··· Data supplied
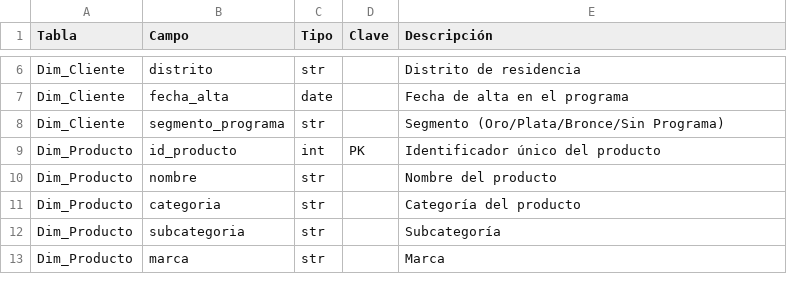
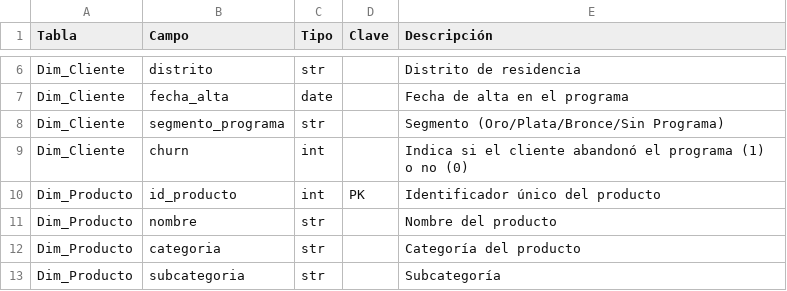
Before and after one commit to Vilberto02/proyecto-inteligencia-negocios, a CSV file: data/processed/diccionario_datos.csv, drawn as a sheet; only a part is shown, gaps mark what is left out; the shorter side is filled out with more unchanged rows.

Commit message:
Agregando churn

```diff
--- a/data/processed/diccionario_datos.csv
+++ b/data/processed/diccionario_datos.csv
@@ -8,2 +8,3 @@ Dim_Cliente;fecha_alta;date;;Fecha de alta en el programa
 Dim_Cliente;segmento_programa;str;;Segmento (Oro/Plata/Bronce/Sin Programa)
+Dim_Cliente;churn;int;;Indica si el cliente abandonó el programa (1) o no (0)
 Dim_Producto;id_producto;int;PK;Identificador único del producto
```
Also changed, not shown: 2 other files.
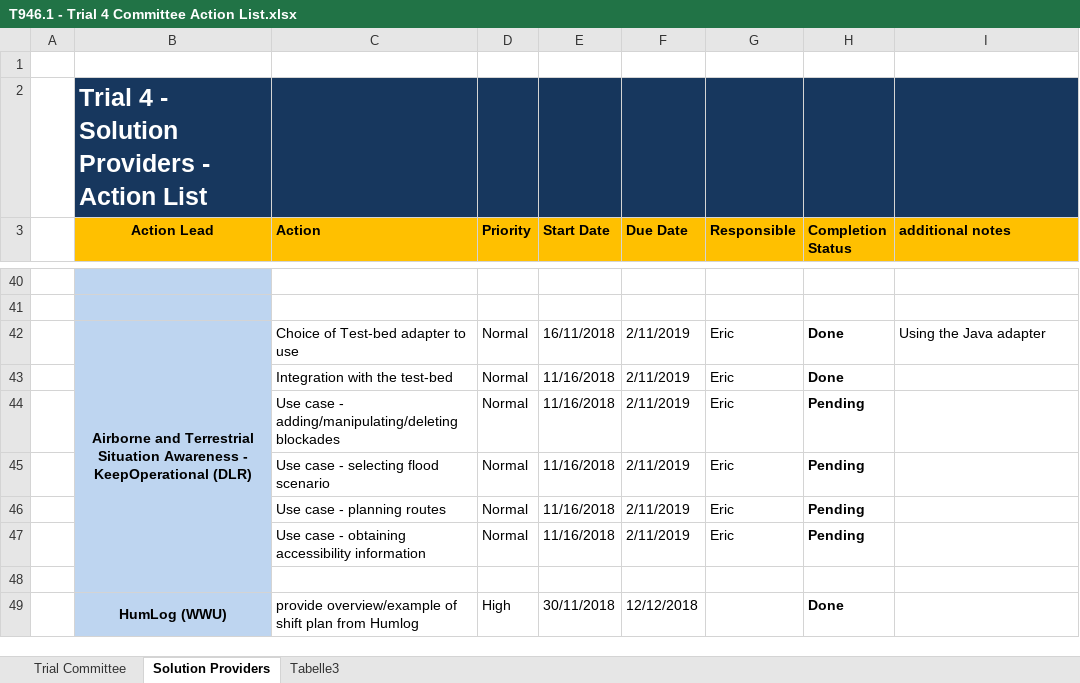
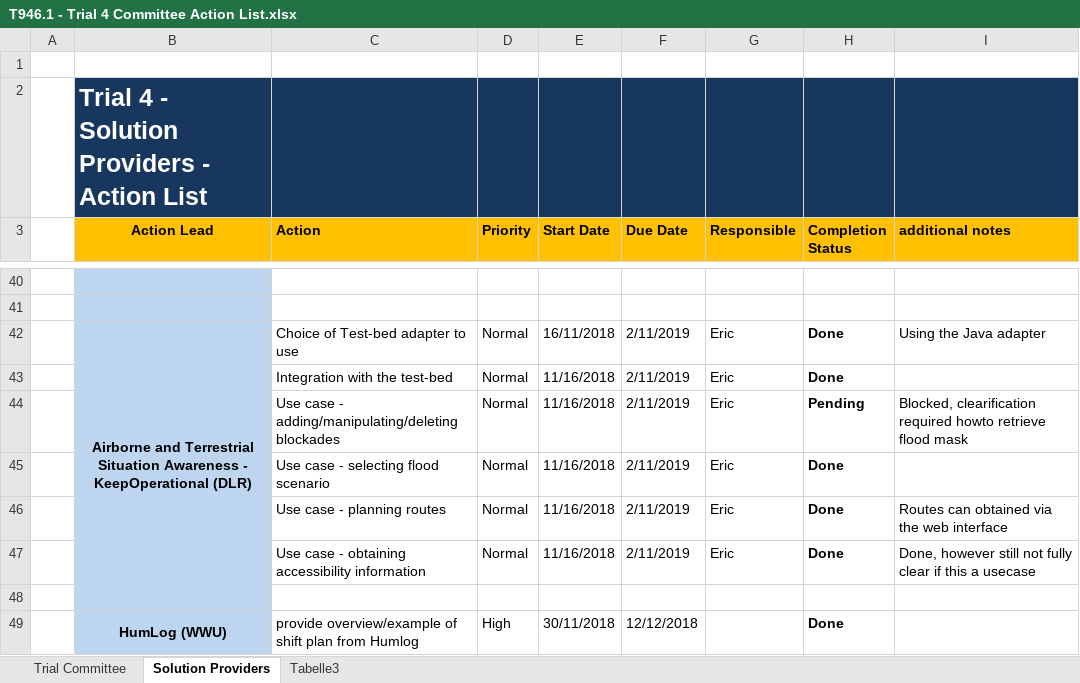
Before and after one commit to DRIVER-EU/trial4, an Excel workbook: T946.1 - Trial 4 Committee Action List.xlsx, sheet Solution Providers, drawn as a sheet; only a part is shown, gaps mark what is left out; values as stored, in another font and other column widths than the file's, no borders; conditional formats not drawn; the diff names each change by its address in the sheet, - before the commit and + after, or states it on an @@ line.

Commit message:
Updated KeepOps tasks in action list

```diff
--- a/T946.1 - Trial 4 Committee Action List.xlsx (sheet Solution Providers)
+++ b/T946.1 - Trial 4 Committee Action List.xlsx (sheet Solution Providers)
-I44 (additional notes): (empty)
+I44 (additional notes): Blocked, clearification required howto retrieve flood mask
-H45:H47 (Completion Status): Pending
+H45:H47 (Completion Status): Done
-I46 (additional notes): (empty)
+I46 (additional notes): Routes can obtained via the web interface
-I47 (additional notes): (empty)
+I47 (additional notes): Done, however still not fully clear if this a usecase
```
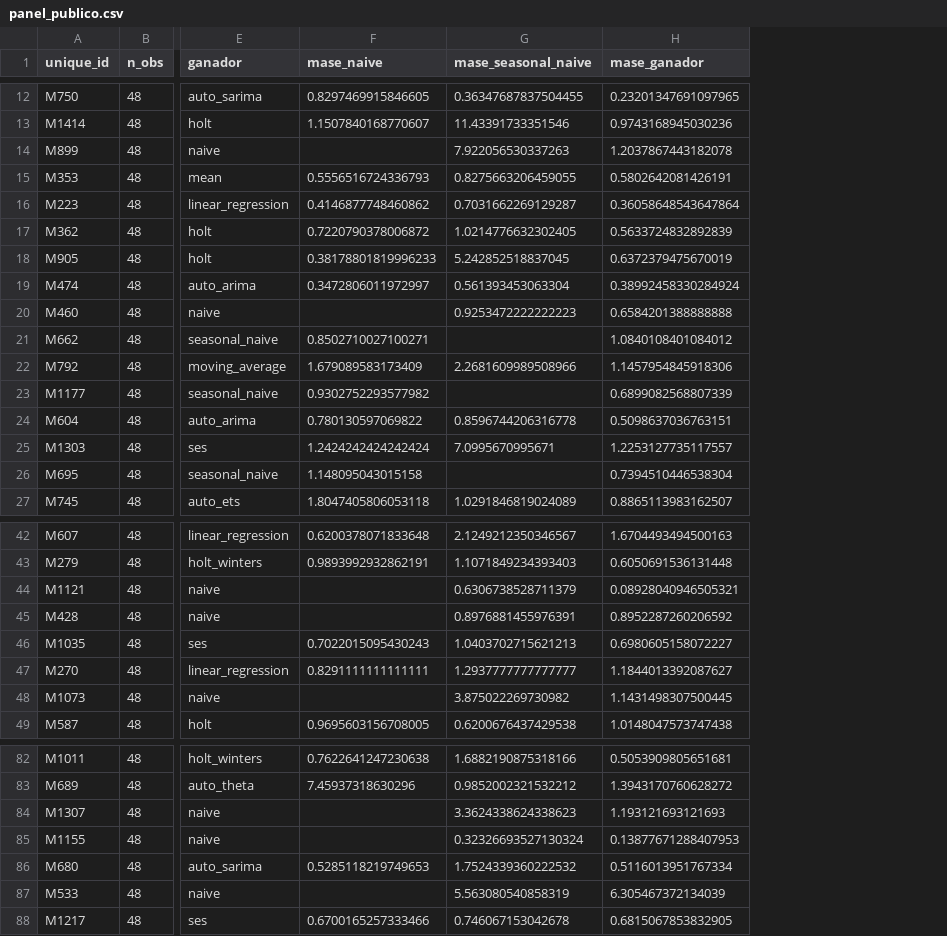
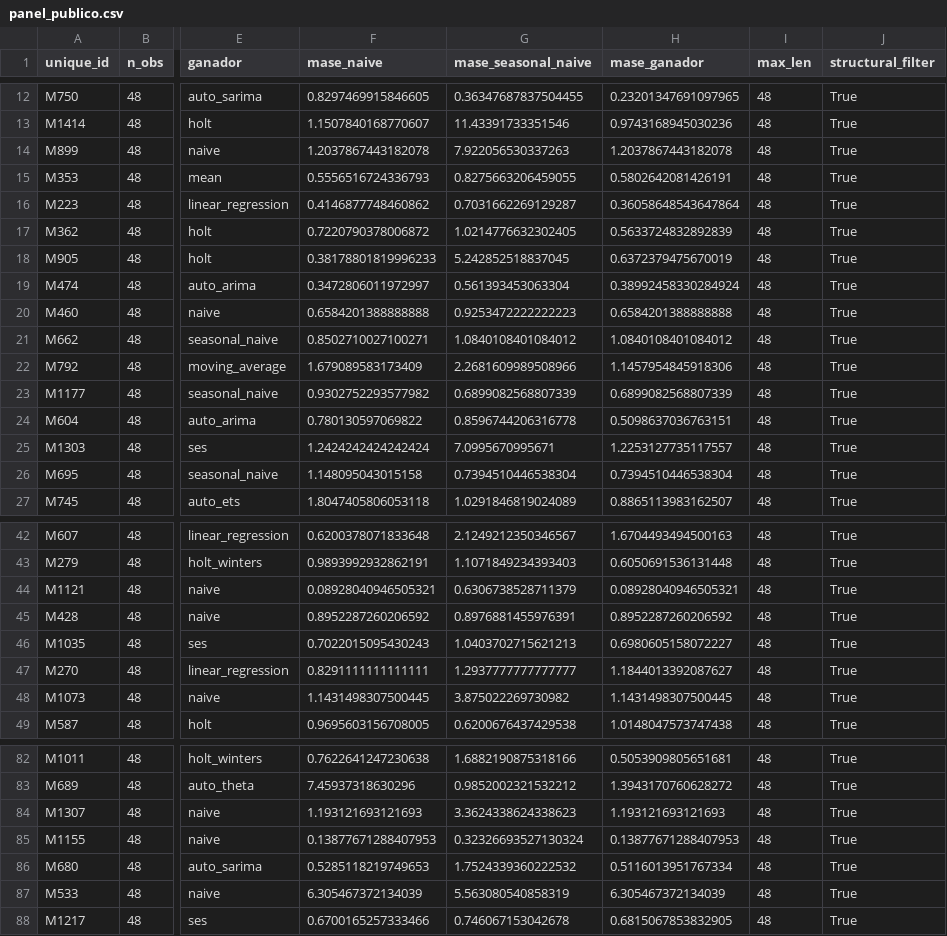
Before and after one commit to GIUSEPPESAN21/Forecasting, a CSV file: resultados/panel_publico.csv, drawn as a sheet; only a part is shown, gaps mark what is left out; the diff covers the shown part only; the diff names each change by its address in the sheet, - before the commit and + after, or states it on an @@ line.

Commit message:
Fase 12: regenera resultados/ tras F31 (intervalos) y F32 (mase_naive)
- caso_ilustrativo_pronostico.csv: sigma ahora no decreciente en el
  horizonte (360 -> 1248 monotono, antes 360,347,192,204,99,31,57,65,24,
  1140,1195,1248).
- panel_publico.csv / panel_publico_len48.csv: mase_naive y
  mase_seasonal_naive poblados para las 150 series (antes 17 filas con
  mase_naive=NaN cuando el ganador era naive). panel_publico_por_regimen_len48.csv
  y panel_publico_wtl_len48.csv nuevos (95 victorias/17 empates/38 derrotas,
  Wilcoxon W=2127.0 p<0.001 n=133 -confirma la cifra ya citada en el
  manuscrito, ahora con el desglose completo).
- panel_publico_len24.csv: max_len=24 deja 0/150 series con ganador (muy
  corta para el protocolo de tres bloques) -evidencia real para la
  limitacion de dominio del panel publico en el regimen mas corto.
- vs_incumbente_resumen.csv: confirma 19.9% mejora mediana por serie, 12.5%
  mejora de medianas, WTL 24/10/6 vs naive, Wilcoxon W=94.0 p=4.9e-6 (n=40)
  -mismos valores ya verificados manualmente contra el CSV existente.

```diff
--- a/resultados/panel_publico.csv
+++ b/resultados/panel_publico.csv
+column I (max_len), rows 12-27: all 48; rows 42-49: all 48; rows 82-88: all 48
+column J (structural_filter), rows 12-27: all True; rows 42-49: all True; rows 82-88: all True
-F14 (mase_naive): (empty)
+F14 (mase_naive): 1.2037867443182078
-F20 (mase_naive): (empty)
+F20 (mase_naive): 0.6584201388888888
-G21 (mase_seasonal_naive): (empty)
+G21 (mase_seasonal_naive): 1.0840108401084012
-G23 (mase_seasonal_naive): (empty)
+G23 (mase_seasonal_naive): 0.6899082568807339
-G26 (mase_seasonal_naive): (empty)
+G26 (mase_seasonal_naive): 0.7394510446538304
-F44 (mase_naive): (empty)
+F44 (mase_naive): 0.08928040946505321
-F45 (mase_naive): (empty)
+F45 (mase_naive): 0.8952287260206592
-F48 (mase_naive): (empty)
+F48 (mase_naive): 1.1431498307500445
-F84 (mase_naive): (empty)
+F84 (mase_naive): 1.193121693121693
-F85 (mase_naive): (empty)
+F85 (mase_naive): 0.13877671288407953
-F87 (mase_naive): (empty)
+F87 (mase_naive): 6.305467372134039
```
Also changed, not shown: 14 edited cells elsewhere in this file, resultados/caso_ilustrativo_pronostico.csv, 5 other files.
······
Problem description — The expected output is every line from the material above where "states" can be found.

Solution —
Before and after one commit to DRIVER-EU/trial4, an Excel workbook: T946.1 - Trial 4 Committee Action List.xlsx, sheet Solution Providers, drawn as a sheet; only a part is shown, gaps mark what is left out; values as stored, in another font and other column widths than the file's, no borders; conditional formats not drawn; the diff names each change by its address in the sheet, - before the commit and + after, or states it on an @@ line.
Before and after one commit to GIUSEPPESAN21/Forecasting, a CSV file: resultados/panel_publico.csv, drawn as a sheet; only a part is shown, gaps mark what is left out; the diff covers the shown part only; the diff names each change by its address in the sheet, - before the commit and + after, or states it on an @@ line.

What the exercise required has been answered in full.